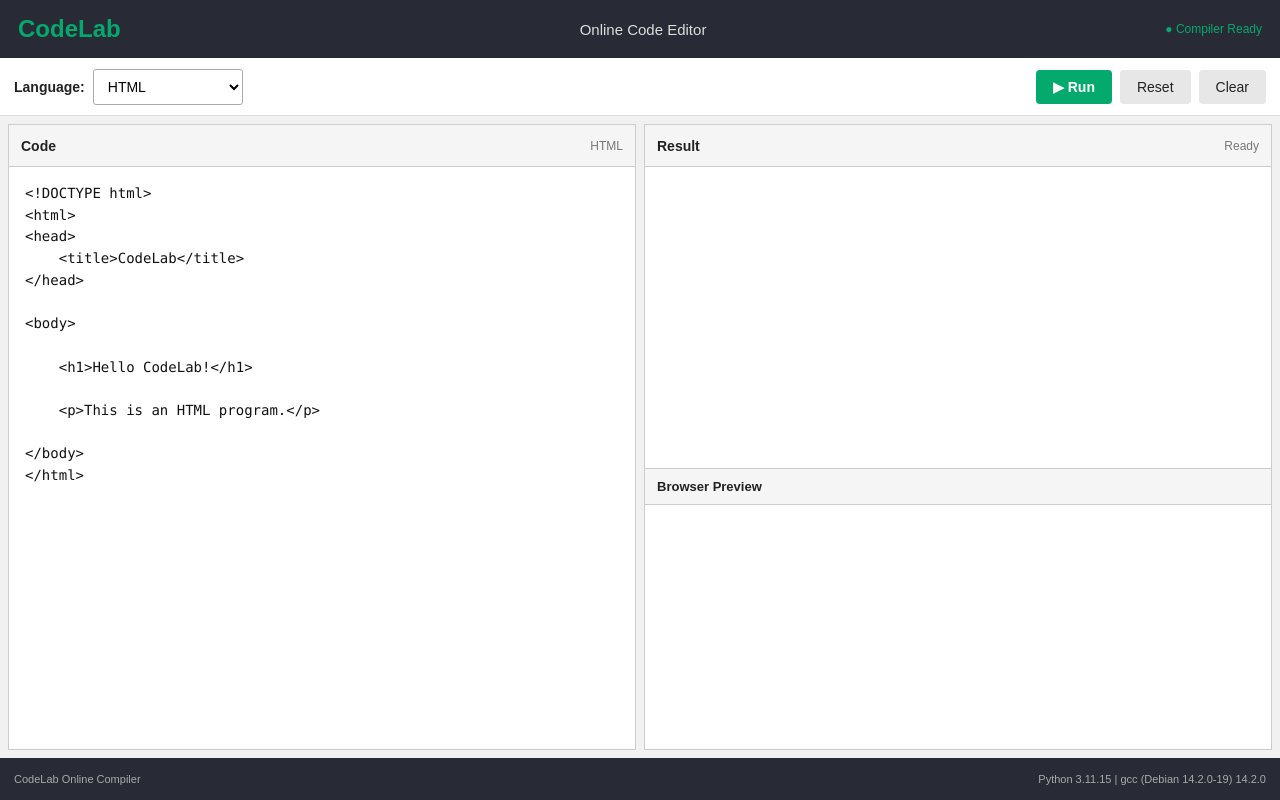
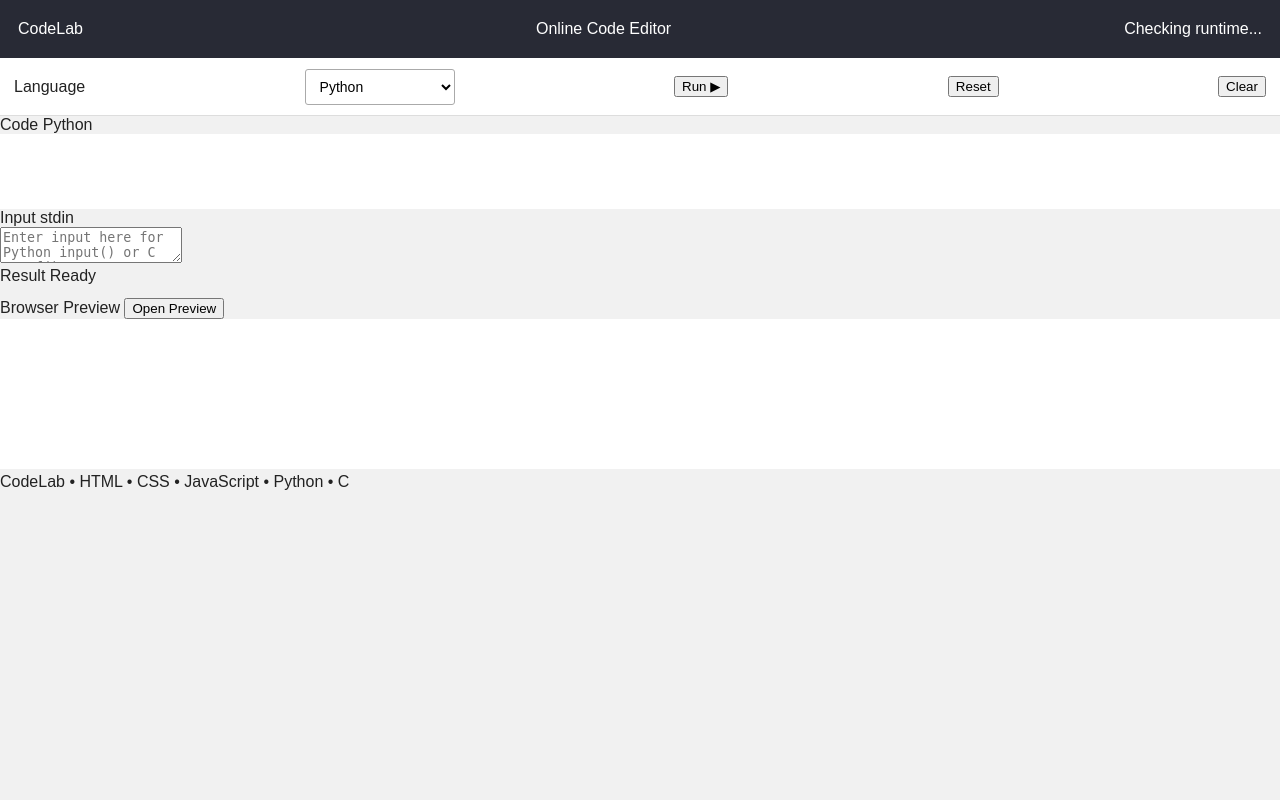
Before and after one commit to shreebalaji767/CODELAB, a Flask app: page / in a window 1280 px wide. Run offline with Flask 3, Linux system fonts and the light colour scheme.

Commit message:
Update index.html

```diff
--- a/templates/index.html
+++ b/templates/index.html
@@ -10,11 +10,13 @@
         content="width=device-width, initial-scale=1.0"
     >
 
-    <title>CodeLab - Online Code Editor</title>
+    <title>
+        CodeLab - Online Code Editor
+    </title>
 
     <link
         rel="stylesheet"
-        href="{{ url_for('static', filename='style.css') }}?v=100"
+        href="/static/style.css"
     >
 
 </head>
@@ -22,41 +24,37 @@
 
 <body>
 
-
 <header class="topbar">
 
-    <div class="logo">
+    <div class="brand">
         CodeLab
     </div>
 
-
-    <div class="top-title">
+    <div class="subtitle">
         Online Code Editor
     </div>
 
-
-    <div class="top-right">
-
-        <span
-            id="server-status"
-            class="server-status"
+    <div
+        class="runtime"
+        id="runtimeStatus"
     >
-            Checking...
-        </span>
-
+        Checking runtime...
     </div>
 
 </header>
 
 
-
-<nav class="toolbar">
+<main class="app">
 
 
-    <div class="language-control">
+    <!-- ================================================= -->
+    <!-- TOOLBAR -->
+    <!-- ================================================= -->
+
+    <section class="toolbar">
 
         <label for="language">
-            Language:
+            Language
         </label>
 
         <select id="language">
@@ -73,7 +71,10 @@
                 JavaScript
             </option>
 
-            <option value="python">
+            <option
+                value="python"
+                selected
+            >
                 Python
             </option>
 
@@ -83,121 +84,95 @@
 
         </select>
 
-    </div>
+
+        <button
+            id="runButton"
+            class="run"
+        >
+            Run ▶
+        </button>
 
 
-    <div class="toolbar-buttons">
-
-        <button
-            id="run-button"
-            class="run-button"
-        >
-            ▶ Run
-        </button>
-
-        <button
-            id="reset-button"
-            class="toolbar-button"
-        >
+        <button id="resetButton">
             Reset
         </button>
 
-        <button
-            id="clear-button"
-            class="toolbar-button"
-        >
+
+        <button id="clearButton">
             Clear
         </button>
 
-    </div>
-
-</nav>
+    </section>
 
 
+    <!-- ================================================= -->
+    <!-- WORKSPACE -->
+    <!-- ================================================= -->
 
-<main class="main-container">
+    <section class="workspace">
 
 
-    <section class="editor-side">
+        <!-- CODE -->
+        <div class="panel editor-panel">
 
-
-        <div class="section-header">
+            <div class="panel-title">
 
                 <span>
                     Code
                 </span>
 
-            <span
-                id="language-label"
-                class="language-label"
-            >
-                HTML
+                <span id="languageBadge">
+                    Python
                 </span>
 
             </div>
 
 
-        <div class="editor-container">
-
             <textarea
                 id="code"
                 spellcheck="false"
-                autocomplete="off"
-                autocorrect="off"
-                autocapitalize="off"
             ></textarea>
 
         </div>
 
 
-        <div
-            id="input-container"
-            class="input-container"
-        >
+        <!-- INPUT -->
+        <div class="panel input-panel">
 
-            <div class="input-header">
+            <div class="panel-title">
 
-                <div>
+                <span>
+                    Input
+                </span>
 
-                    <strong>
-                        Input
-                    </strong>
-
-                    <div class="input-description">
-                        Enter values here when your program uses
-                        input() or scanf().
-                    </div>
-
-                </div>
+                <span class="hint">
+                    stdin
+                </span>
 
             </div>
 
 
             <textarea
-                id="stdin"
+                id="input"
                 spellcheck="false"
-                placeholder="Example:&#10;John&#10;25&#10;100"
+                placeholder="Enter input here for Python input() or C scanf()..."
             ></textarea>
 
         </div>
 
 
-    </section>
+        <!-- RESULT -->
+        <div class="panel result-panel">
 
-
-
-    <section class="result-side">
-
-
-        <div class="section-header">
+            <div class="panel-title">
 
                 <span>
                     Result
                 </span>
 
                 <span
-                id="result-status"
-                class="result-status"
+                    id="status"
+                    class="status"
                 >
                     Ready
                 </span>
@@ -205,63 +180,63 @@
             </div>
 
 
-        <div
-            id="result-container"
-            class="result-container"
+            <pre id="result"></pre>
+
+        </div>
+
+    </section>
+
+
+    <!-- ================================================= -->
+    <!-- BROWSER PREVIEW -->
+    <!-- ================================================= -->
+
+    <section
+        class="preview-panel"
+        id="previewPanel"
     >
 
-            <pre
-                id="output"
-            ></pre>
+        <div class="panel-title">
+
+            <span>
+                Browser Preview
+            </span>
+
+            <button id="openPreviewButton">
+                Open Preview
+            </button>
 
         </div>
 
 
-        <div
-            id="preview-container"
-            class="preview-container"
-        >
-
-            <div class="preview-title">
-                Browser Preview
-            </div>
-
         <iframe
             id="preview"
-                title="Code Preview"
-                sandbox="allow-scripts"
+            title="Browser preview"
         ></iframe>
 
-        </div>
-
-
     </section>
-
 
 </main>
 
 
+<footer>
 
-<footer class="footer">
-
-    <div>
-        CodeLab Online Compiler
-    </div>
-
-    <div
-        id="runtime-info"
-    >
-        Checking Python and GCC...
-    </div>
+    CodeLab
+    •
+    HTML
+    •
+    CSS
+    •
+    JavaScript
+    •
+    Python
+    •
+    C
 
 </footer>
 
 
-
-<script
-    src="{{ url_for('static', filename='app.js') }}?v=100"
-></script>
-
+<script src="/static/app.js"></script>
 
 </body>
 
```
Lines whose indentation alone changed are shown as unchanged.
.....
Copy every line from the records that holds the string "header".

 <header class="topbar">
 </header>
-        <div class="section-header">
-            <div class="input-header">
-        <div class="section-header">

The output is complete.